The main focus of my research is the eco-evolutionary dynamics of microbial populations. Microbes affect nearly every aspect of life on Earth, from carbon fixation to human health. Microbial communities often grow in aggregated forms, such as biofilms, because these structures offer protection from external factors such as predation and environmental fluctuations. The high density and cell-to-cell proximity in these microbial communities can greatly influence social microbial interactions, which in turn affect the spatial assortment of genotypes and community expansion dynamics. Investigating the spatio-temporal dynamics of microbial communities can provide fundamental insights into important ecological and evolutionary processes such as the spread of invasive species, the evolution of dispersal, the co-evolutionary dynamics of hosts and pathogens, and the spread of antibiotic resistance via horizontal gene transfer. Collectively, these processes have repercussions in medicine, industry and agriculture.
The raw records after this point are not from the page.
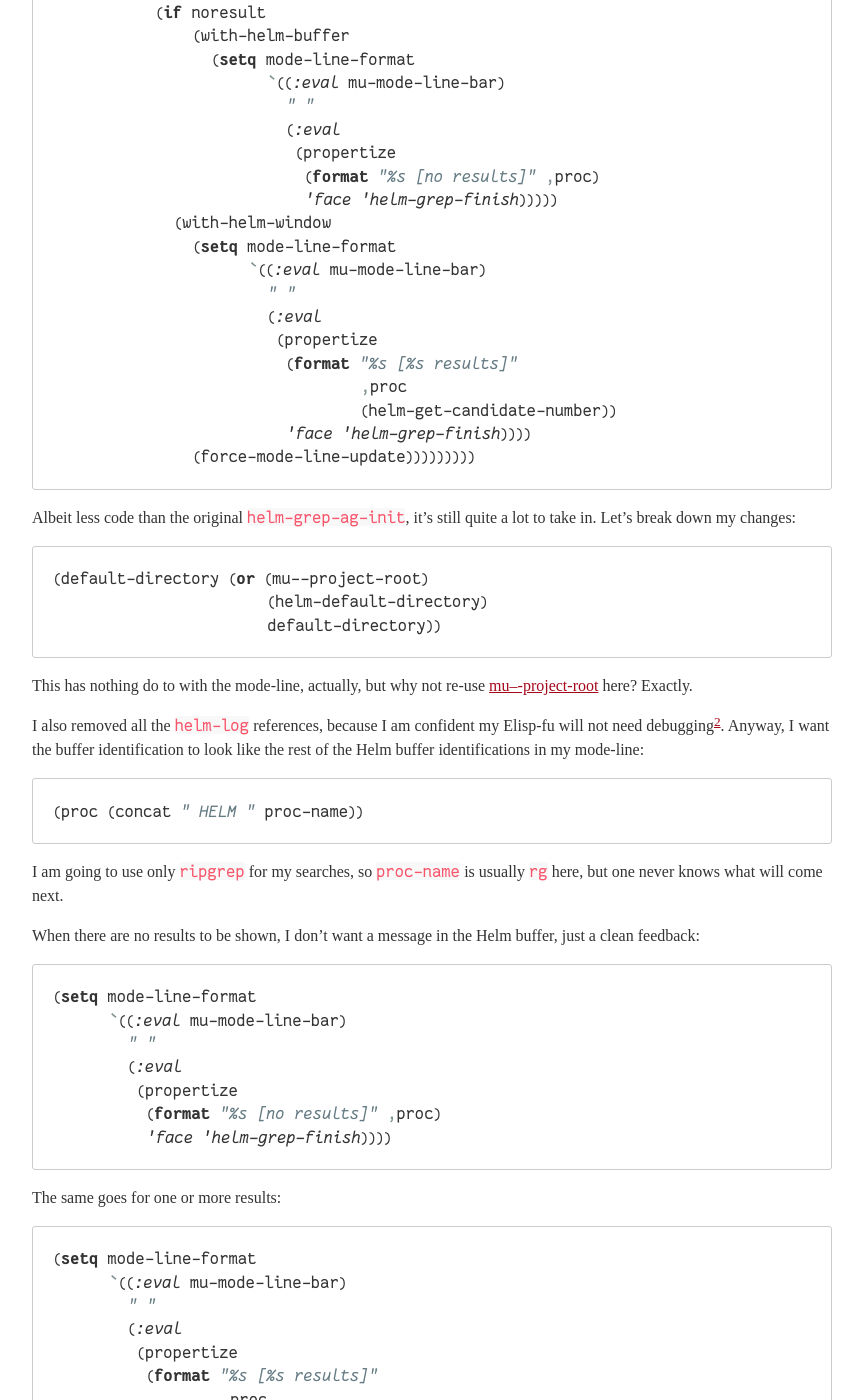
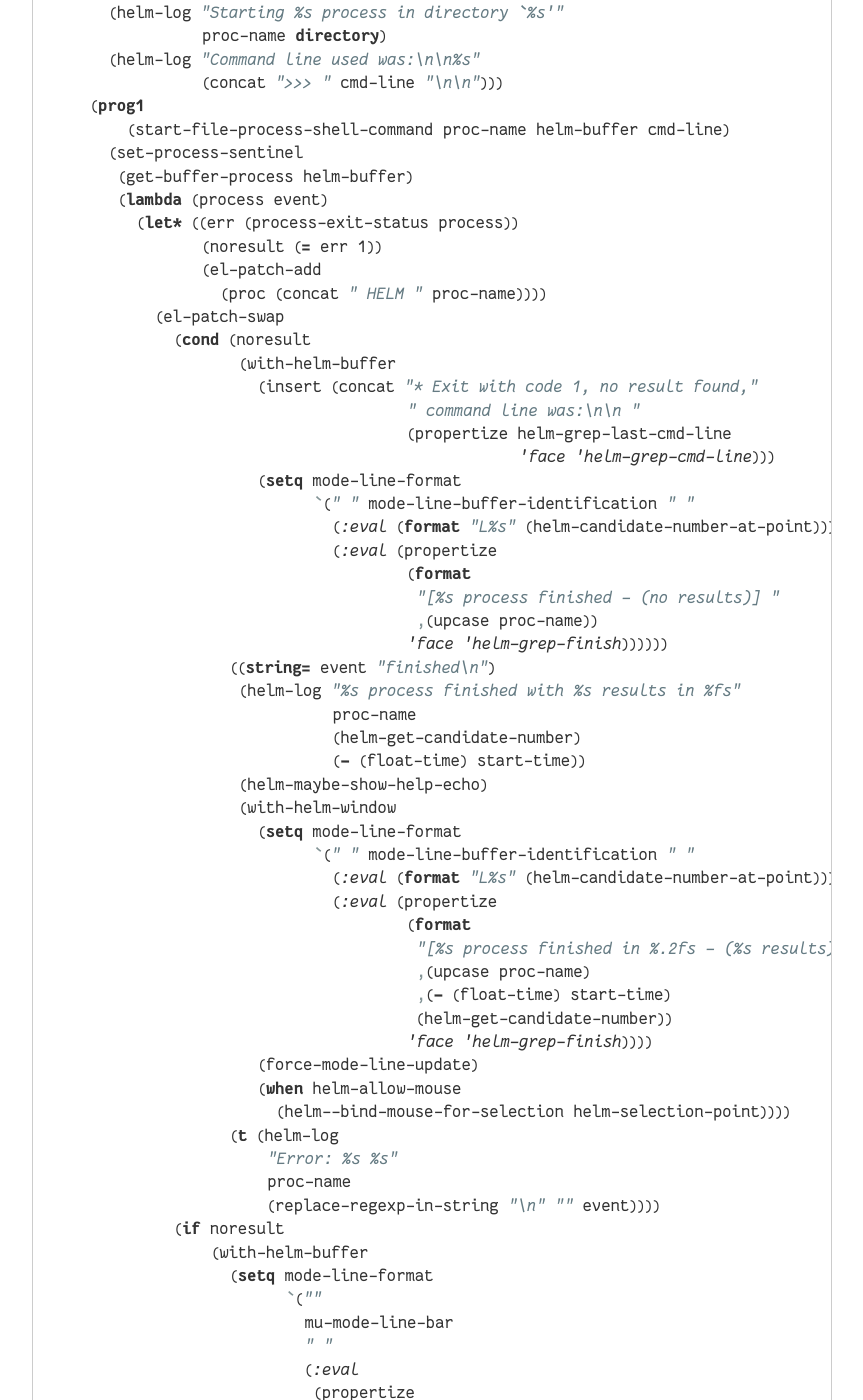
Before and after one commit to manuel-uberti/manuel-uberti.github.io, a Jekyll site: the page built from _posts/2020-03-01-helm-ripgrep-mode-line.md, in a window 1280 px wide and 1400 px high, scrolled down 1035 px. Shown: the whole window, without its empty margins (208-1071 px from the left). Built offline with Jekyll 4.4.1, drawn with Linux system fonts in a browser that asks for light colours; some web fonts are replaced; some of the changed text lies outside the part shown.

Commit message:
Use valid patch

````diff
--- a/_posts/2020-03-01-helm-ripgrep-mode-line.md
+++ b/_posts/2020-03-01-helm-ripgrep-mode-line.md
@@ -29,15 +29,27 @@
 
 ``` emacs-lisp
 (el-patch-defun helm-grep-ag-init (directory &optional type)
-  (let ((default-directory (or (mu--project-root)
-                               (helm-default-directory)
-                               default-directory))
+  "Start AG process in DIRECTORY maybe searching only files of type TYPE."
+  (let ((default-directory (el-patch-swap
+                             (or helm-ff-default-directory
+                                 (helm-default-directory)
+                                 default-directory)
+                             (or (mu--project-root)
+                                 (helm-default-directory)
+                                 default-directory)))
         (cmd-line (helm-grep-ag-prepare-cmd-line
                    helm-pattern (or (file-remote-p directory 'localname)
                                     directory)
                    type))
+        (el-patch-remove
+          (start-time (float-time)))
         (proc-name (helm-grep--ag-command)))
     (set (make-local-variable 'helm-grep-last-cmd-line) cmd-line)
+    (el-patch-remove
+      (helm-log "Starting %s process in directory `%s'"
+                proc-name directory)
+      (helm-log "Command line used was:\n\n%s"
+                (concat ">>> " cmd-line "\n\n")))
     (prog1
         (start-file-process-shell-command proc-name helm-buffer cmd-line)
       (set-process-sentinel
@@ -45,36 +57,80 @@
        (lambda (process event)
          (let* ((err (process-exit-status process))
                 (noresult (= err 1))
-                (proc (concat " HELM " proc-name)))
-           (if noresult
-               (with-helm-buffer
+                (el-patch-add
+                  (proc (concat " HELM " proc-name))))
+           (el-patch-swap
+             (cond (noresult
+                    (with-helm-buffer
+                      (insert (concat "* Exit with code 1, no result found,"
+                                      " command line was:\n\n "
+                                      (propertize helm-grep-last-cmd-line
+                                                  'face 'helm-grep-cmd-line)))
+                      (setq mode-line-format
+                            `(" " mode-line-buffer-identification " "
+                              (:eval (format "L%s" (helm-candidate-number-at-point))) " "
+                              (:eval (propertize
+                                      (format
+                                       "[%s process finished - (no results)] "
+                                       ,(upcase proc-name))
+                                      'face 'helm-grep-finish))))))
+                   ((string= event "finished\n")
+                    (helm-log "%s process finished with %s results in %fs"
+                              proc-name
+                              (helm-get-candidate-number)
+                              (- (float-time) start-time))
+                    (helm-maybe-show-help-echo)
+                    (with-helm-window
+                      (setq mode-line-format
+                            `(" " mode-line-buffer-identification " "
+                              (:eval (format "L%s" (helm-candidate-number-at-point))) " "
+                              (:eval (propertize
+                                      (format
+                                       "[%s process finished in %.2fs - (%s results)] "
+                                       ,(upcase proc-name)
+                                       ,(- (float-time) start-time)
+                                       (helm-get-candidate-number))
+                                      'face 'helm-grep-finish))))
+                      (force-mode-line-update)
+                      (when helm-allow-mouse
+                        (helm--bind-mouse-for-selection helm-selection-point))))
+                   (t (helm-log
+                       "Error: %s %s"
+                       proc-name
+                       (replace-regexp-in-string "\n" "" event))))
+             (if noresult
+                 (with-helm-buffer
+                   (setq mode-line-format
+                         `(""
+                           mu-mode-line-bar
+                           " "
+                           (:eval
+                            (propertize
+                             (format "%s [no results]" ,proc)
+                             'face 'helm-grep-finish)))))
+               (with-helm-window
                  (setq mode-line-format
-                       `((:eval mu-mode-line-bar)
+                       `(""
+                         mu-mode-line-bar
                          " "
                          (:eval
                           (propertize
-                           (format "%s [no results]" ,proc)
-                           'face 'helm-grep-finish)))))
-             (with-helm-window
-               (setq mode-line-format
-                     `((:eval mu-mode-line-bar)
-                       " "
-                       (:eval
-                        (propertize
-                         (format "%s [%s results]"
-                                 ,proc
-                                 (helm-get-candidate-number))
-                         'face 'helm-grep-finish))))
-               (force-mode-line-update)))))))))
+                           (format "%s [%s results]"
+                                   ,proc (helm-get-candidate-number))
+                           'face 'helm-grep-finish))))
+                 (force-mode-line-update))))))))))
 ```
 
-Albeit less code than the original `helm-grep-ag-init`, it’s still quite a lot to
-take in. Let’s break down my changes:
+Let’s break down my changes:
 
 ``` emacs-lisp
-(default-directory (or (mu--project-root)
-                       (helm-default-directory)
-                       default-directory))
+(default-directory (el-patch-swap
+                     (or helm-ff-default-directory
+                         (helm-default-directory)
+                         default-directory)
+                     (or (mu--project-root)
+                         (helm-default-directory)
+                         default-directory)))
 ```
 
 This has nothing do to with the mode-line, actually, but why not re-use
````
My approach to biological problems is to combine genetic engineering, laboratory experimentation and theoretical modeling.
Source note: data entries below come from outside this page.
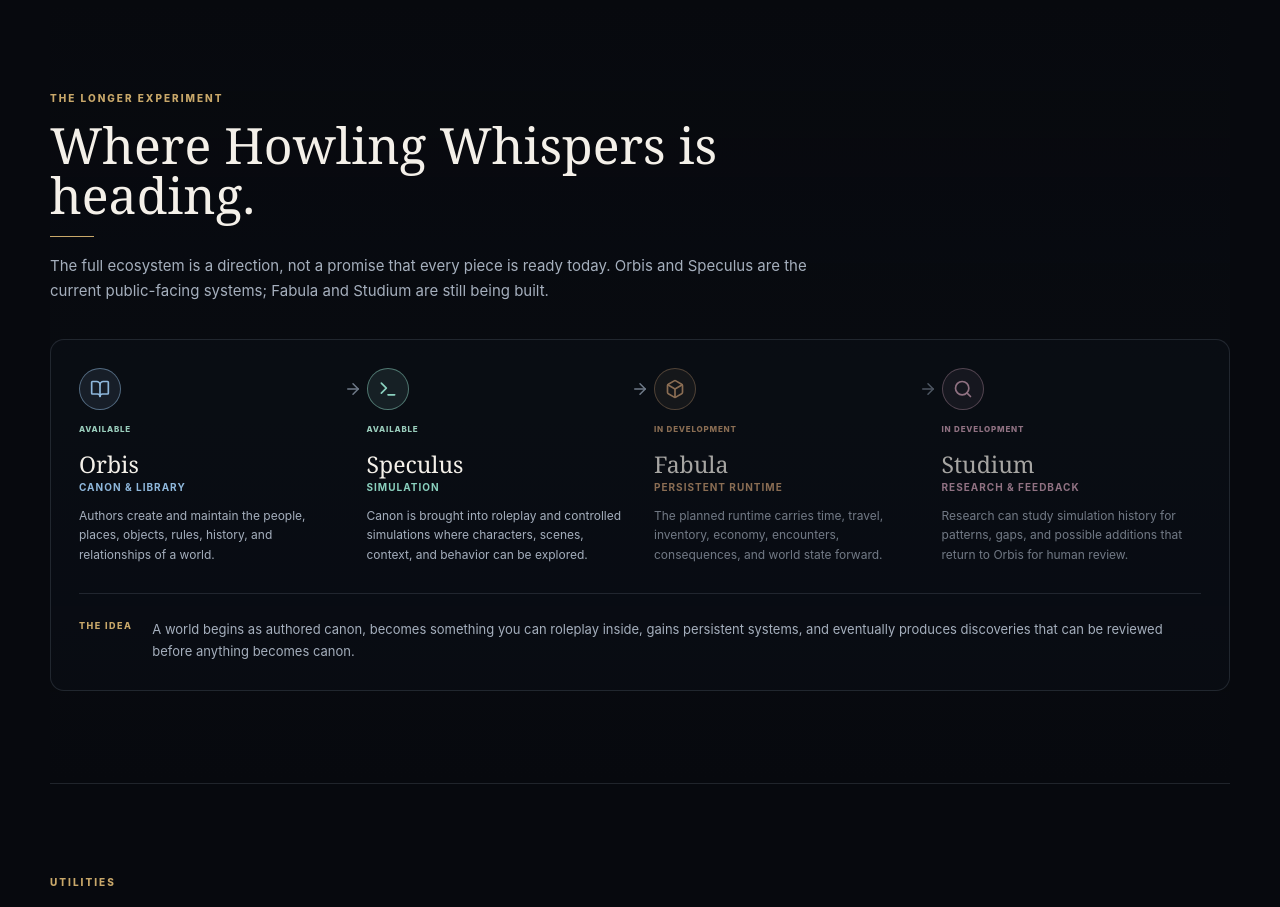
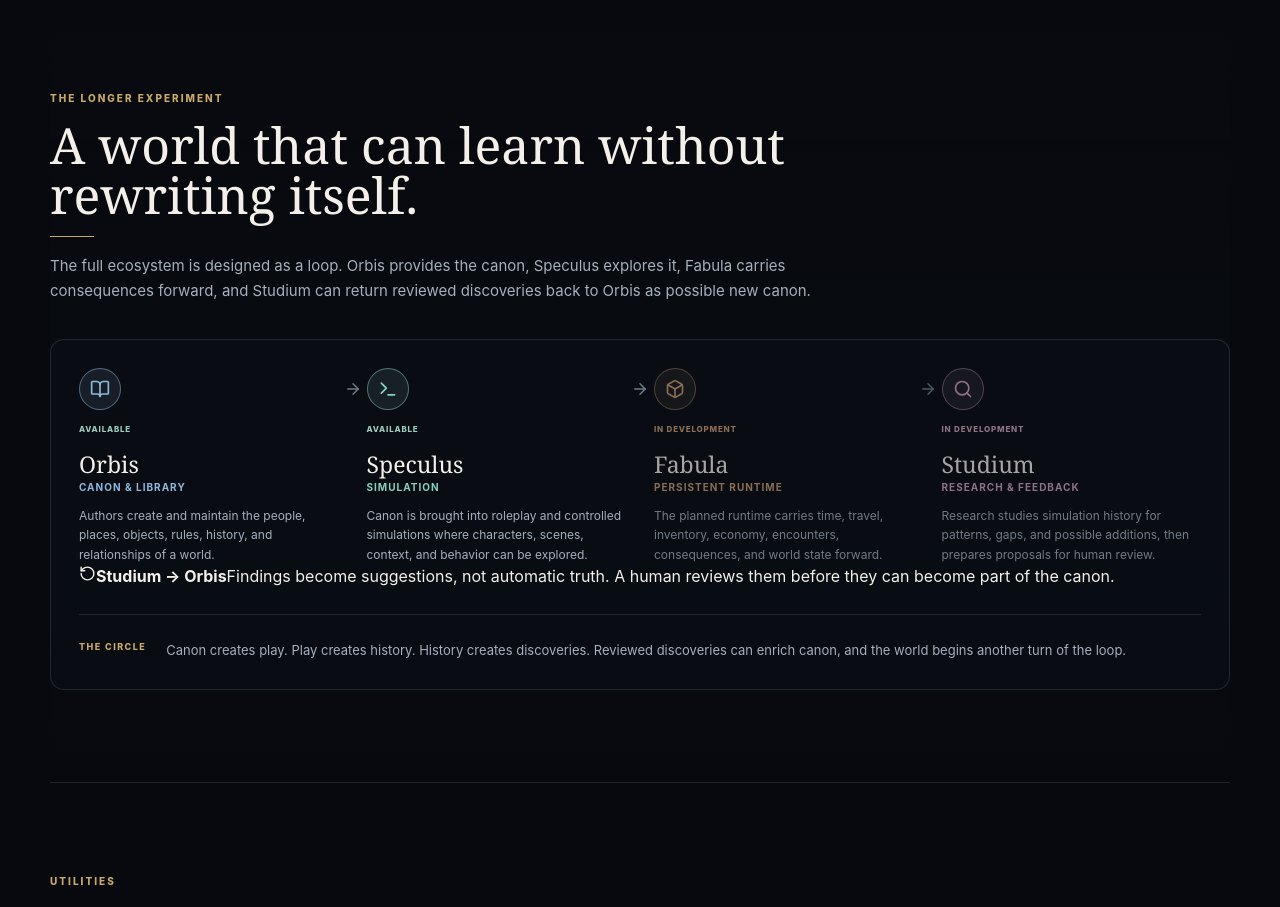
Before and after one commit to HowlingWhispers/HW-Landing, a React (Vite) app: page / in a window 1280 px wide. Shown: the part 2740-3647 px from the top of the page. Built offline with nearby package versions, Linux system fonts and the light colour scheme.

Commit message:
Make Studium to Orbis feedback loop explicit

```diff
--- a/src/components/EcosystemFlow.tsx
+++ b/src/components/EcosystemFlow.tsx
@@ -1,5 +1,5 @@
 import type { CSSProperties } from 'react';
-import { ArrowRight, BookOpen, Box, Search, Terminal } from 'lucide-react';
+import { ArrowRight, BookOpen, Box, RotateCcw, Search, Terminal } from 'lucide-react';
 
 const stages = [
   {
@@ -33,7 +33,7 @@ const stages = [
     id: 'studium',
     name: 'Studium',
     tagline: 'Research & Feedback',
-    description: 'Research can study simulation history for patterns, gaps, and possible additions that return to Orbis for human review.',
+    description: 'Research studies simulation history for patterns, gaps, and possible additions, then prepares proposals for human review.',
     icon: Search,
     color: 'var(--accent-studium)',
     state: 'In development',
@@ -45,10 +45,10 @@ export function EcosystemFlow() {
     <section id="ecosystem" className="ecosystem ecosystem--roadmap" aria-labelledby="ecosystem-title">
       <div className="section-header">
         <p className="section-kicker">THE LONGER EXPERIMENT</p>
-        <h2 id="ecosystem-title" className="section-title">Where Howling Whispers is heading.</h2>
+        <h2 id="ecosystem-title" className="section-title">A world that can learn without rewriting itself.</h2>
         <p className="section-description">
-          The full ecosystem is a direction, not a promise that every piece is ready today.
-          Orbis and Speculus are the current public-facing systems; Fabula and Studium are still being built.
+          The full ecosystem is designed as a loop. Orbis provides the canon, Speculus explores it,
+          Fabula carries consequences forward, and Studium can return reviewed discoveries back to Orbis as possible new canon.
         </p>
       </div>
 
@@ -78,11 +78,22 @@ export function EcosystemFlow() {
           ))}
         </div>
 
+        <div className="flow-return" aria-label="Studium returns reviewed discoveries to Orbis">
+          <div className="flow-return__line" aria-hidden="true" />
+          <div className="flow-return__content">
+            <RotateCcw size={17} aria-hidden="true" />
+            <strong>Studium → Orbis</strong>
+            <span>
+              Findings become suggestions, not automatic truth. A human reviews them before they can become part of the canon.
+            </span>
+          </div>
+        </div>
+
         <div className="flow-feedback">
-          <span className="flow-feedback__label">THE IDEA</span>
+          <span className="flow-feedback__label">THE CIRCLE</span>
           <span>
-            A world begins as authored canon, becomes something you can roleplay inside, gains persistent systems,
-            and eventually produces discoveries that can be reviewed before anything becomes canon.
+            Canon creates play. Play creates history. History creates discoveries. Reviewed discoveries can enrich canon,
+            and the world begins another turn of the loop.
           </span>
         </div>
       </div>
```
I also enjoy applying Statistical Physics methods to the study of ecological patterns and processes. In this line of research I am investigating the emergence of widespread scaling patterns that characterize the distribution of species, their abundances and body sizes in ecosystems. To investigate such topics, I value the combination of mathematical modeling and microcosm experimentation.